The 8th SAFIR Core Course on Infrastructure Regulation was successfully completed at the Mahaweli Reach Hotel in Kandy, Sri Lanka, April 1-8, 2007. The residential program offered participants the opportunity to learn the fundamentals of regulations pertaining to infrastructure industries and regulatory economics as well as topical issues attendant to those industries, to share their experiences and to develop practical solutions to regional problems.
A total of thirty six participants represented countries from Bhutan, India, Pakistan and Sri Lanka. Twenty one speakers from Argentina, the United Kingdom, India, Pakistan, South Africa and Sri Lanka were invited, including the Deputy Governor of the Reserve Bank of India, Dr. Rakesh Mohan (as inaugural speaker).
To increase the cohesiveness of the content, the Course was designed around 4 Thematic
Modules designed to provide a thorough grounding on issues related to overall
1. Reform and Competition in Infrastructure Sectors
This module reviewed almost two decades of international experience of restructuring

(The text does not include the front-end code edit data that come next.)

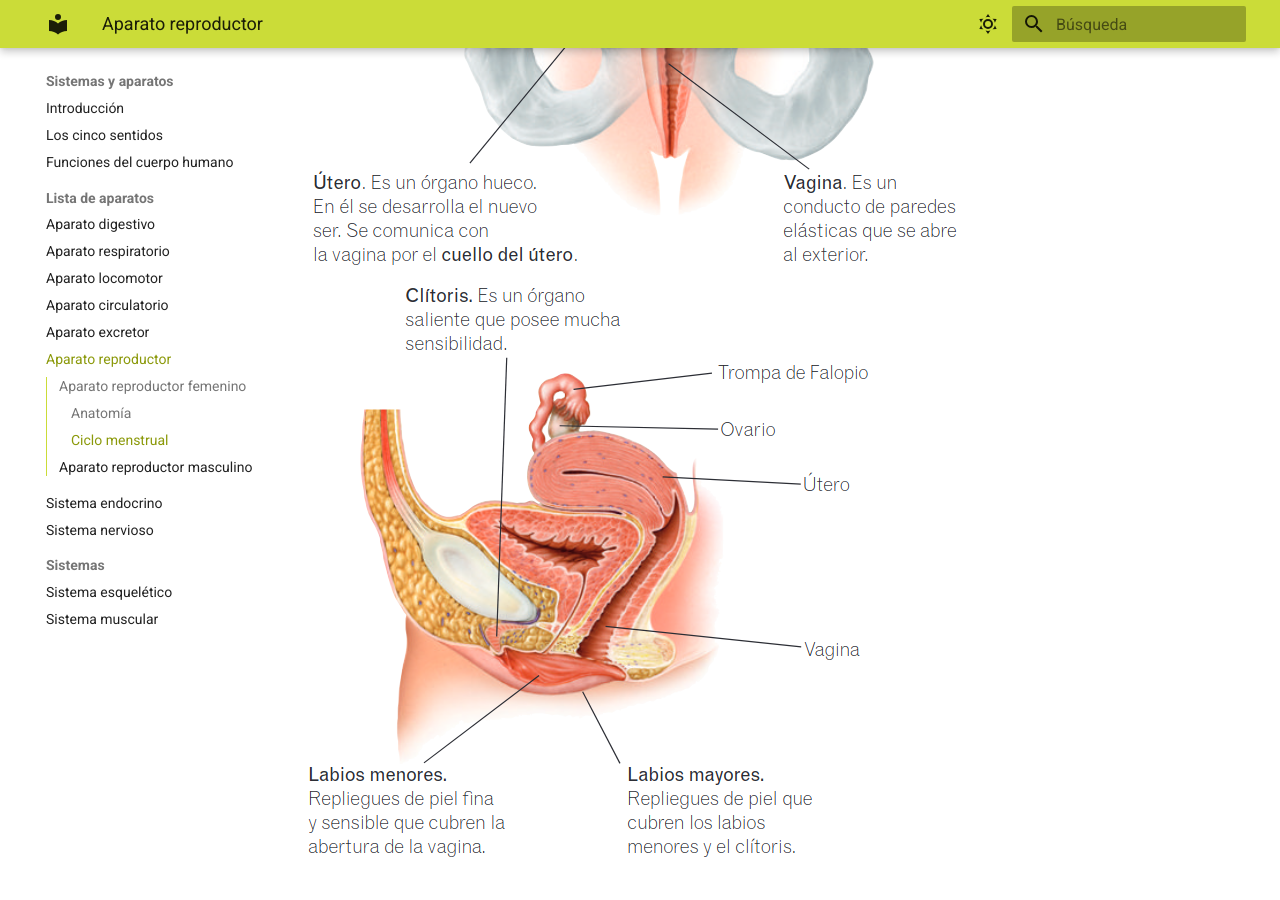
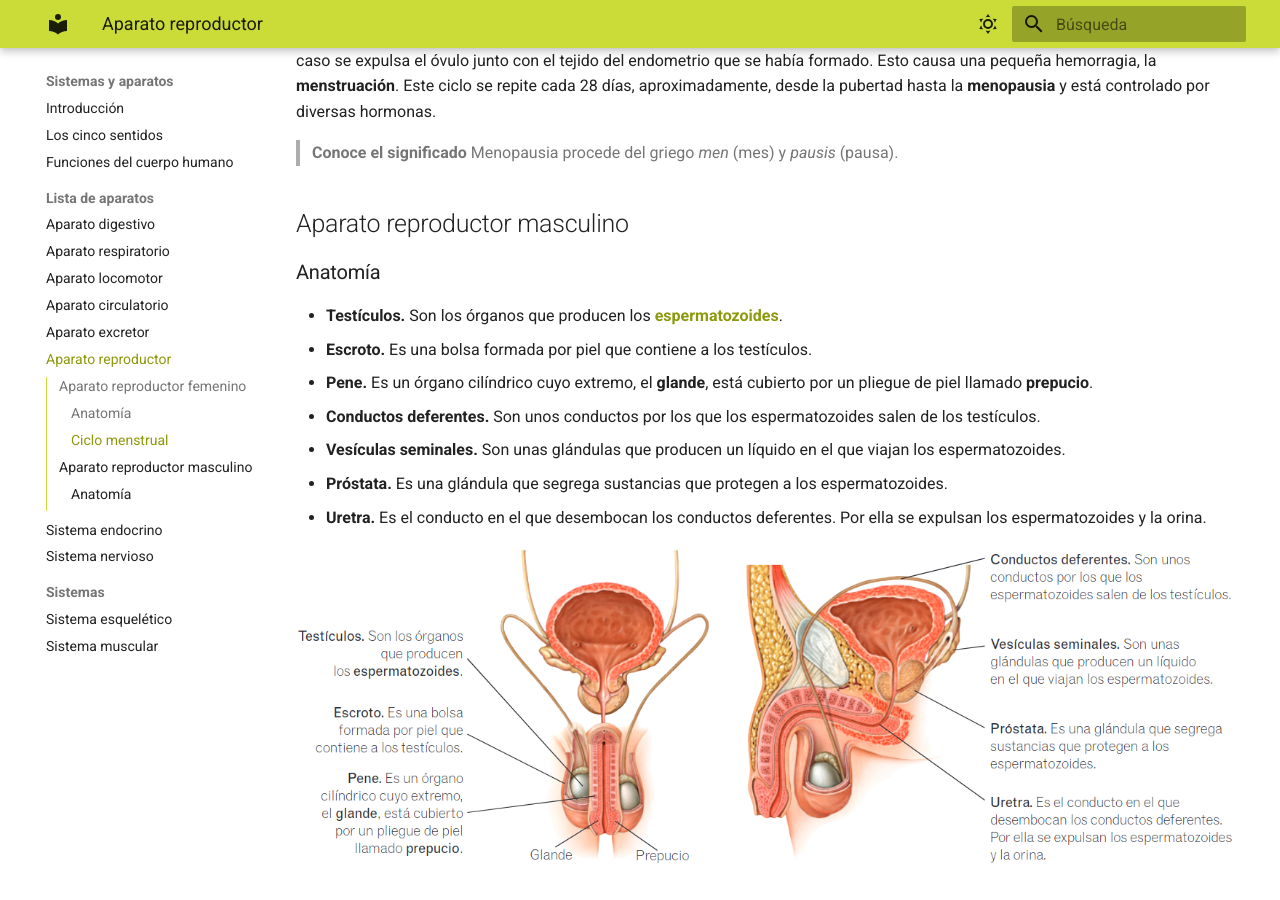
Before and after one commit to AlejandroBM99/mkdocs-biology, an MkDocs documentation site: the page built from docs/system/reproductive.md, in a window 1280 px wide and 900 px high, scrolled down 1121 px. Built offline with MkDocs 1.6.1 and Material for MkDocs 9.7.7, drawn with Linux system fonts in a browser that asks for light colours.

Commit message:
progress

```diff
--- a/docs/system/reproductive.md
+++ b/docs/system/reproductive.md
@@ -19,7 +21,16 @@ En la mujer cada mes se repite un ciclo cuyo objetivo es preparar su cuerpo para
 > **Conoce el significado**
 > Menopausia procede del griego _men_ (mes) y _pausis_ (pausa).
 
-![feminine-reproductive-anatomy-1.png](../img/feminine-reproductive-anatomy-1.png)
-![feminine-reproductive-anatomy-2.png](../img/feminine-reproductive-anatomy-2.png)
+## Aparato reproductor masculino
 
-## Aparato reproductor masculino
+### Anatomía
+
+* **Testículos.** Son los órganos que producen los **[espermatozoides](../cell/cell.md#células-reproductoras-o-gametos)**.
+* **Escroto.** Es una bolsa formada por piel que contiene a los testículos.
+* **Pene.** Es un órgano cilíndrico cuyo extremo, el **glande**, está cubierto por un pliegue de piel llamado **prepucio**.
+* **Conductos deferentes.** Son unos conductos por los que los espermatozoides salen de los testículos.
+* **Vesículas seminales.** Son unas glándulas que producen un líquido en el que viajan los espermatozoides.
+* **Próstata.** Es una glándula que segrega sustancias que protegen a los espermatozoides.
+* **Uretra.** Es el conducto en el que desembocan los conductos deferentes. Por ella se expulsan los espermatozoides y la orina.
+
+![masculine-reproductive-anatomy.png](../img/masculine-reproductive-anatomy.png)
```
Also changed, not shown: other parts of docs/system/reproductive.md (+2 -0 lines), docs/cell/cell.md (+2 -0 lines), docs/index.md (+3 -0 lines), docs/img/feminine-reproductive-anatomy-1.png (deleted), docs/img/feminine-reproductive-anatomy-2.png (deleted), docs/img/feminine-reproductive-anatomy.png (added), docs/img/masculine-reproductive-anatomy.png (added), 1 other file.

infrastructure sectors. Aspects of private participation, commercialization, and
liberalization of infrastructure and their impact on sector performance were analyzed.
Emphasis was placed on the institutional dimension of reform in South Asia, where participants exchanged their experience in this regard.
2. Price and Financial Aspects of Regulation
Starting with an in depth examination of the financial analysis underpinning price
regulation, the module covered important issues such as the treatment of depreciation, asset valuation and the cost of capital. A particular focus was on the technical aspects of a price review. The Price Control Case Study, successfully used in previous SAFIR
courses was used again, to provide hands-on experience to participants.
3. The Regulator’s Performance and Legitimacy
How does a regulator measure its own success? How does it build legitimacy in the eyes
of the stakeholders and how should the regulator handle or manage its relationships,
expectations and perceptions with regards to stakeholders, including the media. What
indicators should it be monitoring and influencing to achieve its aims? The module
included a hands-on assignment, similar to a case study that gave
participants experience in playing the multiple roles a regulator needs to play in today’s
4. Other Topics in Infrastructure Regulation
This module included several topics that are important in the regulatory context, such
as issues related to universal service policy/obligation, approach to the implementation
of quality of service standards and experience of using small scale and decentralized
service providers as a solution to the infrastructure gap between urban and rural areas.
Detailed information on course content available here .